The CDC advises using a two-step approach for disinfecting hard surfaces against COVID-19: First, use soap and water to remove dirt and reduce germs; then knock out any remaining germs by applying a disinfectant.
Choose a product from the U.S. Environmental Protection Agency’s list of disinfectants that meet EPA criteria for use against the virus that causes COVID-19; or use a common household disinfectant like bleach, ammonia, alcohol or cleaning agents containing any of these. Be sure to read the disinfectant’s label, and follow all instructions and precautions.
If bleach is all you have on hand, make a disinfectant solution by mixing 4 teaspoons of household bleach into 1 quart of water. Never mix bleach with ammonia or any other cleanser, as the mixture could produce toxic fumes.
Disinfecting Linens & Other Fabrics
When laundering linens, towels, clothes and other items, use the warmest possible water setting, dry the load completely and wash your hands after handling. Avoid shaking dirty laundry, and be sure to disinfect laundry hampers regularly. The CDC encourages wearing disposable gloves when washing laundry used by someone who’s sick.
Disinfecting Cloth Face Masks / Face Coverings
Fabric, reusable face coverings should be routinely washed, ideally after each use. Laundering them in the washing machine on the warmest possible water setting should be sufficient, according to the CDC.
Disinfecting Cellphones & Other Electronics
Some of the most frequently handled household items are cellphones, TV and stereo remote controls, computer keyboards, laptops, tablets and other touchscreen devices. Before disinfecting electronics, read the manufacturers' instructions for cleaning.
The CDC recommends using disinfecting wipes that are 70% alcohol to clean cellphones and similar devices. Wipe the device’s face, along the sides and the back, where you typically hold it. Let it air dry thoroughly, and wash your hands immediately when you're done.
For the latest updates on the COVID-19 pandemic, check the Centers for Disease Control and Prevention website. For more information and local COVID-19 coverage, click here.

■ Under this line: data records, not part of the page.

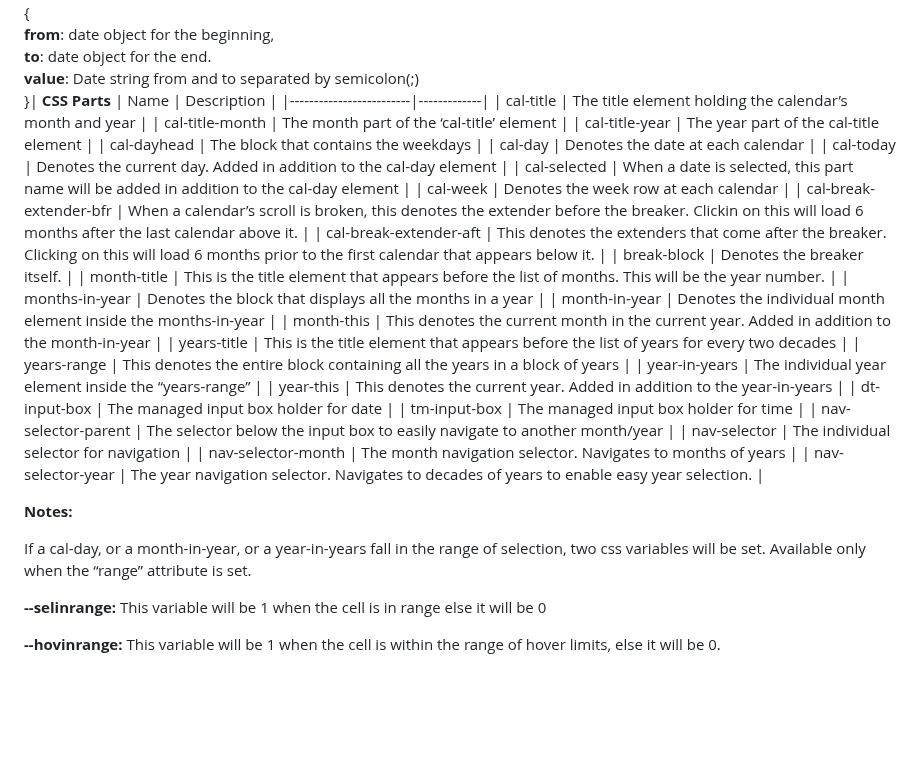
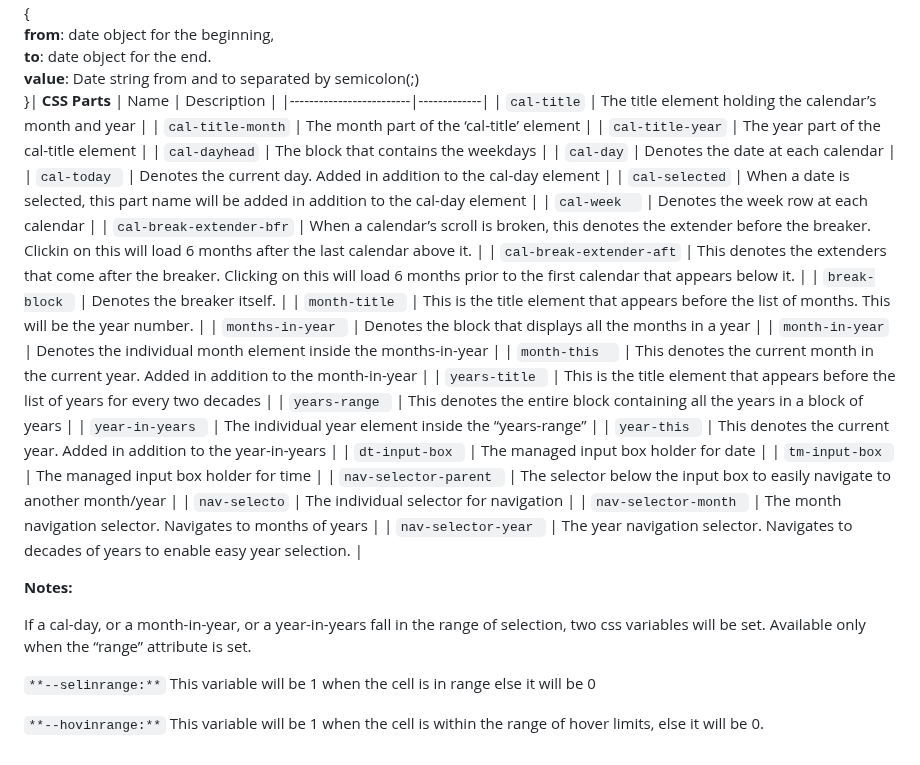
Before and after one commit to aalamdev/aalam-wc, a Markdown page: doc/dtpick.md, the part around one of its changes. Drawn GitHub-style; blank space fills up the shorter version.

```diff
--- a/doc/dtpick.md
+++ b/doc/dtpick.md
@@ -29,36 +29,36 @@ This element lets you choose a date/month/year/time or a range from a calendar s
 **CSS Parts**
 | Name                    | Description |
 |-------------------------|-------------|
-| cal-title               | The title element holding the calendar’s month and year |
-| cal-title-month         | The month part of the ‘cal-title’ element |
-| cal-title-year          | The year part of the cal-title element |
-| cal-dayhead             | The block that contains the weekdays |
-| cal-day                 | Denotes the date at each calendar |
-| cal-today               | Denotes the current day. Added in addition to the cal-day element |
-| cal-selected            | When a date is selected, this part name will be added in addition to the cal-day element |
-| cal-week                | Denotes the week row at each calendar |
-| cal-break-extender-bfr  | When a calendar’s scroll is broken, this denotes the extender before the breaker. Clickin on this will load 6 months after the last calendar above it. |
-| cal-break-extender-aft  | This denotes the extenders that come after the breaker. Clicking on this will load 6 months prior to the first calendar that appears below it. |
-| break-block             | Denotes the breaker itself. |
-| month-title             | This is the title element that appears before the list of months. This will be the year number. |
-| months-in-year          | Denotes the block that displays all the months in a year |
-| month-in-year           | Denotes the individual month element inside the months-in-year |
-| month-this              | This denotes the current month in the current year. Added in addition to the month-in-year |
-| years-title             | This is the title element that appears before the list of years for every two decades |
-| years-range             | This denotes the entire block containing all the years in a block of years |
-| year-in-years           | The individual year element inside the “years-range” |
-| year-this               | This denotes the current year. Added in addition to the year-in-years |
-| dt-input-box            | The managed input box holder for date |
-| tm-input-box            | The managed input box holder for time |
-| nav-selector-parent     | The selector below the input box to easily navigate to another month/year |
-| nav-selector            | The individual selector for navigation |
-| nav-selector-month      | The month navigation selector. Navigates to months of years |
-| nav-selector-year       | The year navigation selector. Navigates to decades of years to enable easy year selection. |
+| `cal-title`              | The title element holding the calendar’s month and year |
+| `cal-title-month`        | The month part of the ‘cal-title’ element |
+| `cal-title-year`          | The year part of the cal-title element |
+| `cal-dayhead`             | The block that contains the weekdays |
+| `cal-day`                | Denotes the date at each calendar |
+| `cal-today `              | Denotes the current day. Added in addition to the cal-day element |
+| `cal-selected`            | When a date is selected, this part name will be added in addition to the cal-day element |
+| `cal-week  `              | Denotes the week row at each calendar |
+| `cal-break-extender-bfr`  | When a calendar’s scroll is broken, this denotes the extender before the breaker. Clickin on this will load 6 months after the last calendar above it. |
+| `cal-break-extender-aft`  | This denotes the extenders that come after the breaker. Clicking on this will load 6 months prior to the first calendar that appears below it. |
+| `break-block `            | Denotes the breaker itself. |
+| `month-title `            | This is the title element that appears before the list of months. This will be the year number. |
+| `months-in-year `         | Denotes the block that displays all the months in a year |
+| `month-in-year`           | Denotes the individual month element inside the months-in-year |
+| `month-this  `            | This denotes the current month in the current year. Added in addition to the month-in-year |
+| `years-title `            | This is the title element that appears before the list of years for every two decades |
+| `years-range `            | This denotes the entire block containing all the years in a block of years |
+| `year-in-years `          | The individual year element inside the “years-range” |
+| `year-this `              | This denotes the current year. Added in addition to the year-in-years |
+| `dt-input-box `          | The managed input box holder for date |
+| `tm-input-box `           | The managed input box holder for time |
+| `nav-selector-parent `    | The selector below the input box to easily navigate to another month/year |
+| `nav-selecto`            | The individual selector for navigation |
+| `nav-selector-month `     | The month navigation selector. Navigates to months of years |
+| `nav-selector-year `      | The year navigation selector. Navigates to decades of years to enable easy year selection. |
 
 **Notes:**
 
 If a cal-day, or a month-in-year, or a year-in-years fall in the range of selection, two css variables will be set. Available only when the “range” attribute is set.
 
-**--selinrange:** This variable will be 1 when the cell is in range else it will be 0
+`**--selinrange:**` This variable will be 1 when the cell is in range else it will be 0
 
-**--hovinrange:** This variable will be 1 when the cell is within the range of hover limits, else it will be 0.
+`**--hovinrange:**` This variable will be 1 when the cell is within the range of hover limits, else it will be 0.
```
Also changed, not shown: other parts of doc/dtpick.md (+5 -5 lines).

As Sarasota Memorial's senior digital communications specialist, Ann Key manages the healthcare system's digital content offerings, including the Healthe-Matters blog and newsletter, and social media channels.